700 employees in St. Luke's system are taking steps for heart healthAbout 700 employees in the St. Luke’s system are wearing pedometers as part of the “St. Luke’s Step to a Healthy Heart Challenge.”
By: John Lundy, Duluth News Tribune
Visitors to St. Luke’s hospital these days might hear a soft clicking sound as they pass through the hallways.
“There’s a little rhythmic click as you’re walking along if it’s on your shoe,” said Sierra Anderson, an exercise physiologist in the hospital’s cardiac diagnostic and rehab departments.
Then she described it: “Click-click. Click-click.”
Multiply that by 700, because that’s approximately the number of employees in the St. Luke’s system wearing pedometers as part of the “St. Luke’s Step to a Healthy Heart Challenge.”
The six-week event, which coincides with American Heart Month in February and leading up to the Go Red For Women luncheon in March, invites competition among departments to see which team’s members can average the most steps. The goal is to have the pedometer clicking away to at least 10,000 steps a day — the equivalent of a five-mile walk.
It doesn’t come automatically.
“I’m not where I should be, but I’ll get there,” said Julie Clark, cardiac services manager and originator of the contest. “I’ve only been going between 5 and 8 thousand.”
Her team members — a group of managers and a couple of hospital vice presidents who go by the name Mission Slim Possible — will help make sure she does.
“Because the teams get a little bit competitive, they encourage each other to do a little better,” Clark said. “There’s a lot of peer support.”
Many of the 42 teams employed hospital humor, or at least irony, in coming up with their names: The Replacements (orthopedics), Slow Pokers (infusion therapy/IV team), Butt-Heads (a team that includes gastroenterology and neurosurgery).
Although staffers have fun with the contest, there’s a serious purpose, said Dr. James Mohn, a cardiologist on the Heart Throbs team who said he has been breaking 10,000 steps per day since the contest began Jan. 13.
The focus on walking benefits employees and sets a good example for patients, Mohn said.
“Walking as a form of exercise is something we encourage because most patients can do it,” he said. “In a moderate walking program … if you achieve the same distance that the runners do it has similar cardiovascular benefits.”
It also calls attention to heart disease, which takes more lives than all forms of cancer combined, Mohn added.
Clark conceived of the program in 2012 and ordered 200 pedometers for the expected level of participation that year, she said. She had to place three additional orders for pedometers, and the 600 people who eventually participated over seven weeks walked more than 126 million steps.
After skipping last year, the contest brought even greater participation this time around. The 704 participants comprise about one in four people on the hospital’s workforce (including outlying clinics), spokeswoman Louise Ernewein said.

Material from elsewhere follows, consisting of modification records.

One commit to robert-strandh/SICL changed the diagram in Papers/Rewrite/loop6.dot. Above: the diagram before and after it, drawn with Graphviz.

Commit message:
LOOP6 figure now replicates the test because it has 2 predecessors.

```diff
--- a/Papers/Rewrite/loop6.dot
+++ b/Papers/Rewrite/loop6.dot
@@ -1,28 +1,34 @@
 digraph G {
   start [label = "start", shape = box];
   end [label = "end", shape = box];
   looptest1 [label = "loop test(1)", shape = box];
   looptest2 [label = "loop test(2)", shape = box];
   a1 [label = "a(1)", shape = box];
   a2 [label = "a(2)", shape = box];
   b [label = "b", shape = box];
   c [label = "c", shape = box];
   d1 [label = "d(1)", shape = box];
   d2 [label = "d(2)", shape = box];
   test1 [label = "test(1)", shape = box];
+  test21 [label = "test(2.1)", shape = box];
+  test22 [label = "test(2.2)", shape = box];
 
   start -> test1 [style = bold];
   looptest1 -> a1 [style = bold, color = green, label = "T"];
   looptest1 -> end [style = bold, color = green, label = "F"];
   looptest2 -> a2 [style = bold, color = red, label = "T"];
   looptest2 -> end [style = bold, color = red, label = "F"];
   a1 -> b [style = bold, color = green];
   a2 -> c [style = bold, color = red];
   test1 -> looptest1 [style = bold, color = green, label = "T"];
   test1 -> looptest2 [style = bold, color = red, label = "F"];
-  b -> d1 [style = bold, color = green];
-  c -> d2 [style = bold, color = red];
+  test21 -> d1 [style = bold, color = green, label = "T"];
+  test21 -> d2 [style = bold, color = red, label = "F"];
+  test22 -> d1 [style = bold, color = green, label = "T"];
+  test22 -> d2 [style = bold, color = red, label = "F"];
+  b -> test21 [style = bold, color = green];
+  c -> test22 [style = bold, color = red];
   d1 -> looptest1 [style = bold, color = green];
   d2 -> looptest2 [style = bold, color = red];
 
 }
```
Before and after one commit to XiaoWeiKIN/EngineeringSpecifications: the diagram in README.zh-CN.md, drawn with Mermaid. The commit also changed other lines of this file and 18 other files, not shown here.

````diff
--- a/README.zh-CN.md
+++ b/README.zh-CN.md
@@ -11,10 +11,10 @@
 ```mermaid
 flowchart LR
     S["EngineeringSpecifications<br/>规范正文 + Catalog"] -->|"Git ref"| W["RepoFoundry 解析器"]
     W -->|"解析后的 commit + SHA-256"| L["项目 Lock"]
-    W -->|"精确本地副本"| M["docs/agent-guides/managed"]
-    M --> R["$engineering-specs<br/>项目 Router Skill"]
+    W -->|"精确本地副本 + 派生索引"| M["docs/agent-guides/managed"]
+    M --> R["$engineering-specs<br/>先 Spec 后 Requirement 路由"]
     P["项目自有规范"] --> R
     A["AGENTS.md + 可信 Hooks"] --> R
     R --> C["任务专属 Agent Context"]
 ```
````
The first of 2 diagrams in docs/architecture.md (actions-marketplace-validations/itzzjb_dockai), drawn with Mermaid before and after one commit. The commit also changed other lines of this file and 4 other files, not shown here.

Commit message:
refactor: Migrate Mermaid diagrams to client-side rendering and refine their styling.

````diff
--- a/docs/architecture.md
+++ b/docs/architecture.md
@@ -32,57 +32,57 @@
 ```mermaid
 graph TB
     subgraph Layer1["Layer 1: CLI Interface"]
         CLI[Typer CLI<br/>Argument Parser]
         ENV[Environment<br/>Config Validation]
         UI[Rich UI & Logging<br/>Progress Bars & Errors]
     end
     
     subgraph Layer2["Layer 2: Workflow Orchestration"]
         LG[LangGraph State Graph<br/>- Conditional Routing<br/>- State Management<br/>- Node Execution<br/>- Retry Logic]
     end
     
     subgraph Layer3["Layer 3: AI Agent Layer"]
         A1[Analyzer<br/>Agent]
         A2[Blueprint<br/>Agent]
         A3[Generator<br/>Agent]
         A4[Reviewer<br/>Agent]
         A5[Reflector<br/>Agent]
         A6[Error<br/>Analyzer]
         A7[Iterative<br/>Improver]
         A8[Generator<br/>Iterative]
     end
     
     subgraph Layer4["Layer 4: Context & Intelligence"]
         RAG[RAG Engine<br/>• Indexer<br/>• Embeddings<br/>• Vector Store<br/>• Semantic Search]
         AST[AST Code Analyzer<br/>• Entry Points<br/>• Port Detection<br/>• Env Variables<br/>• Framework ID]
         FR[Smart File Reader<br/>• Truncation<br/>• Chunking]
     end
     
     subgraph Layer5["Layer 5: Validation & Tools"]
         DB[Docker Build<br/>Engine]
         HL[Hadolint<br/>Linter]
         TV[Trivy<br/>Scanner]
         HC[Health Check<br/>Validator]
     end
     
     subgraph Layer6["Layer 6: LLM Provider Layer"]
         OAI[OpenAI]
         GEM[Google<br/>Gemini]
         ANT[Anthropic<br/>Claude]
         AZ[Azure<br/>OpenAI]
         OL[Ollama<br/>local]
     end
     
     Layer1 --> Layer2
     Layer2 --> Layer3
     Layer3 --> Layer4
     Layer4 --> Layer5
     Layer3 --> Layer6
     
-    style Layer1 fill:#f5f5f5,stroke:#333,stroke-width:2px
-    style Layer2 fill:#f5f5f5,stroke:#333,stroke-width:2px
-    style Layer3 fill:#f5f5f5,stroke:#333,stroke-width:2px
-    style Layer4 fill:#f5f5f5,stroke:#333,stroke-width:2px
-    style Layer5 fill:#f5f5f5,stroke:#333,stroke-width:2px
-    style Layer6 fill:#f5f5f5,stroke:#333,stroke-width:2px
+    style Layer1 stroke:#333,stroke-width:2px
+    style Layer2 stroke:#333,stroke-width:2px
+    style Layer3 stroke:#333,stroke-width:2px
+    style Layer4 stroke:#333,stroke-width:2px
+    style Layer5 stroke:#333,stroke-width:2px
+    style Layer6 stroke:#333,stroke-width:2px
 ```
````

They walk the stairs instead of taking the elevator. They park at the far end of the parking lot. They walk during breaks and they walk on the job. Those who have dogs have another opportunity at home, said Anderson, 27, whose two dogs include an insistent puppy.
It takes those kinds of efforts to bring the level of walking up from the 3,000 to 5,000 steps the American Heart Association says the average person takes in a day.
Anderson, who is walking between 10 and 15 thousand steps a day, said exercise is a natural fit with her job and her lifestyle. But walking is something almost everyone can do, she said.
“We were designed to move,” Anderson said. “If you can find small ways to sneak in extra steps during the day, it can really help pay off with heart-healthy benefits later on.”